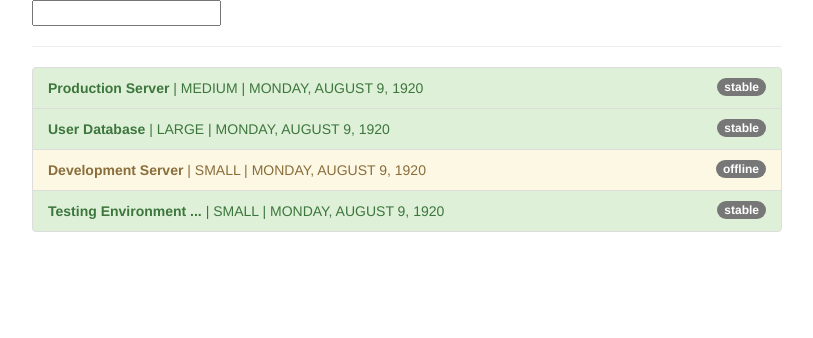
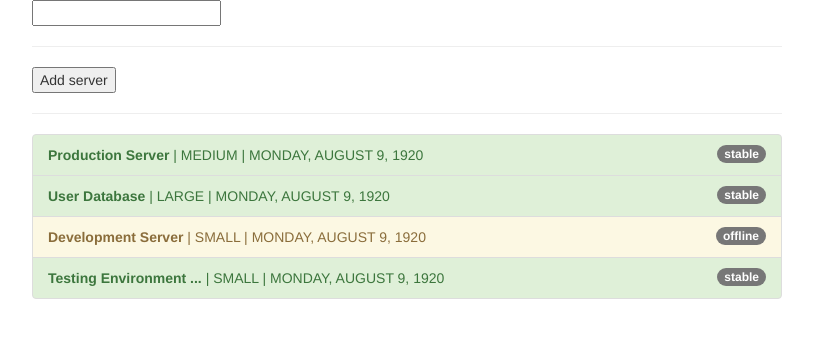
Before and after one commit to aamirsaleem67/Angular-Pipes, an Angular app: page / in a window 1280 px wide. Shown: the top 338 px of the page, without its empty margins (233-1046 px from the left). Built offline with nearby package versions, Linux system fonts and the light colour scheme.

Commit message:
impure pipe

```diff
--- a/src/app/app.component.html
+++ b/src/app/app.component.html
@@ -2,6 +2,8 @@
   <div class="row">
     <div class="col-xs-12 col-sm-10 col-md-8 col-sm-offset-1 col-md-offset-2">
         <input type="text" [(ngModel)]="filteredStatus">
+        <hr>
+        <button (click)="onAddServer()"> Add server </button>
         <hr>
       <ul class="list-group">
         <li
--- a/src/app/app.component.ts
+++ b/src/app/app.component.ts
@@ -47,4 +47,13 @@ export class AppComponent {
       'list-group-item-danger': server.status === 'critical'
     };
   }
+
+  onAddServer(){
+    this.servers.push({
+      instanceType: 'small',
+      name: 'New Server',
+      status: 'offline',
+      started: new Date(15, 1, 2017)
+    });
+  }
 }
```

▶ _Work instructions_
Reproduce the listing exactly. The pictures are to be omitted.

▶ _Response area_
Before and after one commit to aamirsaleem67/Angular-Pipes, an Angular app: page / in a window 1280 px wide. Shown: the top 338 px of the page, without its empty margins (233-1046 px from the left). Built offline with nearby package versions, Linux system fonts and the light colour scheme.

Commit message:
impure pipe

```diff
--- a/src/app/app.component.html
+++ b/src/app/app.component.html
@@ -2,6 +2,8 @@
   <div class="row">
     <div class="col-xs-12 col-sm-10 col-md-8 col-sm-offset-1 col-md-offset-2">
         <input type="text" [(ngModel)]="filteredStatus">
+        <hr>
+        <button (click)="onAddServer()"> Add server </button>
         <hr>
       <ul class="list-group">
         <li
--- a/src/app/app.component.ts
+++ b/src/app/app.component.ts
@@ -47,4 +47,13 @@ export class AppComponent {
       'list-group-item-danger': server.status === 'critical'
     };
   }
+
+  onAddServer(){
+    this.servers.push({
+      instanceType: 'small',
+      name: 'New Server',
+      status: 'offline',
+      started: new Date(15, 1, 2017)
+    });
+  }
 }
```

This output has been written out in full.